WORK TASK:
From the records below, find each line with the string "README" and copy it.

INPUT MATERIAL:
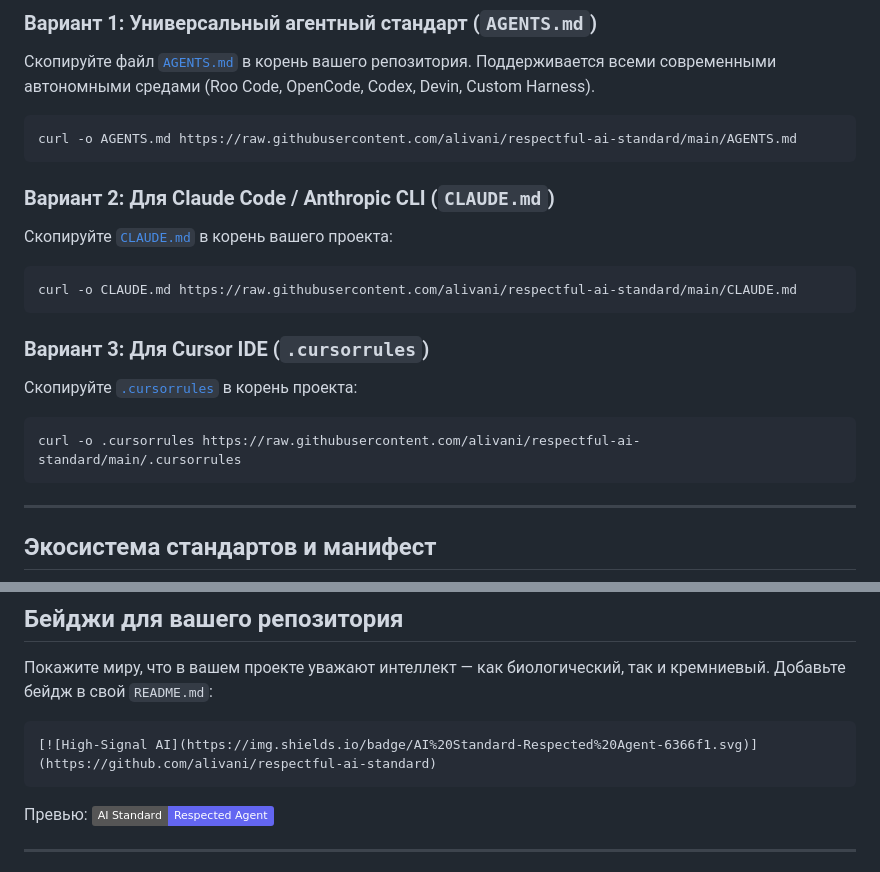
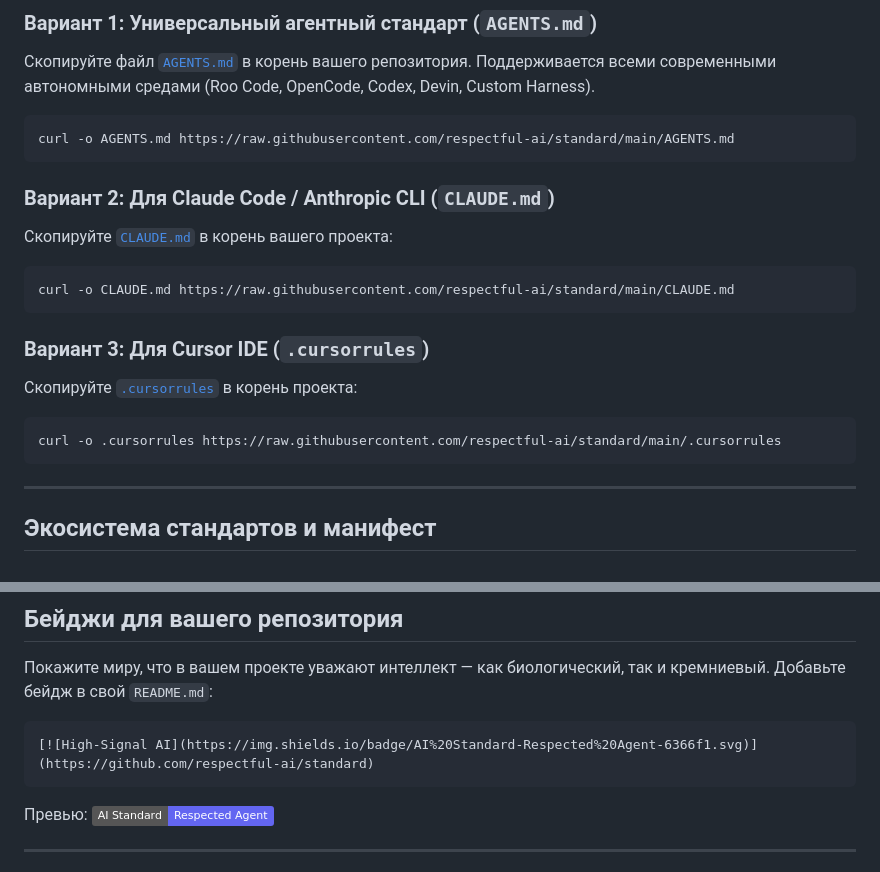
Before and after one commit to Vitaliy1337/respectful-ai-standard, a Markdown page: README.md, 2 parts joined by grey strips. Rendered like a GitHub page; badges without logos.

Commit message:
docs: generalize repository URLs for public template usage

````diff
--- a/README.md
+++ b/README.md
@@ -176,19 +176,19 @@
 Скопируйте файл [`AGENTS.md`](./AGENTS.md) в корень вашего репозитория. Поддерживается всеми современными автономными средами (Roo Code, OpenCode, Codex, Devin, Custom Harness).
 
 ```bash
-curl -o AGENTS.md https://raw.githubusercontent.com/alivani/respectful-ai-standard/main/AGENTS.md
+curl -o AGENTS.md https://raw.githubusercontent.com/respectful-ai/standard/main/AGENTS.md
 ```
 
 ### Вариант 2: Для Claude Code / Anthropic CLI (`CLAUDE.md`)
 Скопируйте [`CLAUDE.md`](./CLAUDE.md) в корень вашего проекта:
 ```bash
-curl -o CLAUDE.md https://raw.githubusercontent.com/alivani/respectful-ai-standard/main/CLAUDE.md
+curl -o CLAUDE.md https://raw.githubusercontent.com/respectful-ai/standard/main/CLAUDE.md
 ```
 
 ### Вариант 3: Для Cursor IDE (`.cursorrules`)
 Скопируйте [`.cursorrules`](./.cursorrules) в корень проекта:
 ```bash
-curl -o .cursorrules https://raw.githubusercontent.com/alivani/respectful-ai-standard/main/.cursorrules
+curl -o .cursorrules https://raw.githubusercontent.com/respectful-ai/standard/main/.cursorrules
 ```
 
 ---
@@ -208,7 +208,7 @@ curl -o .cursorrules https://raw.githubusercontent.com/alivani/respectful-ai-sta
 Покажите миру, что в вашем проекте уважают интеллект — как биологический, так и кремниевый. Добавьте бейдж в свой `README.md`:
 
 ```markdown
-[![High-Signal AI](https://img.shields.io/badge/AI%20Standard-Respected%20Agent-6366f1.svg)](https://github.com/alivani/respectful-ai-standard)
+[![High-Signal AI](https://img.shields.io/badge/AI%20Standard-Respected%20Agent-6366f1.svg)](https://github.com/respectful-ai/standard)
 ```
 
 Превью:
````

EXERCISE RESPONSE:
Before and after one commit to Vitaliy1337/respectful-ai-standard, a Markdown page: README.md, 2 parts joined by grey strips. Rendered like a GitHub page; badges without logos.
--- a/README.md
+++ b/README.md
 Покажите миру, что в вашем проекте уважают интеллект — как биологический, так и кремниевый. Добавьте бейдж в свой `README.md`:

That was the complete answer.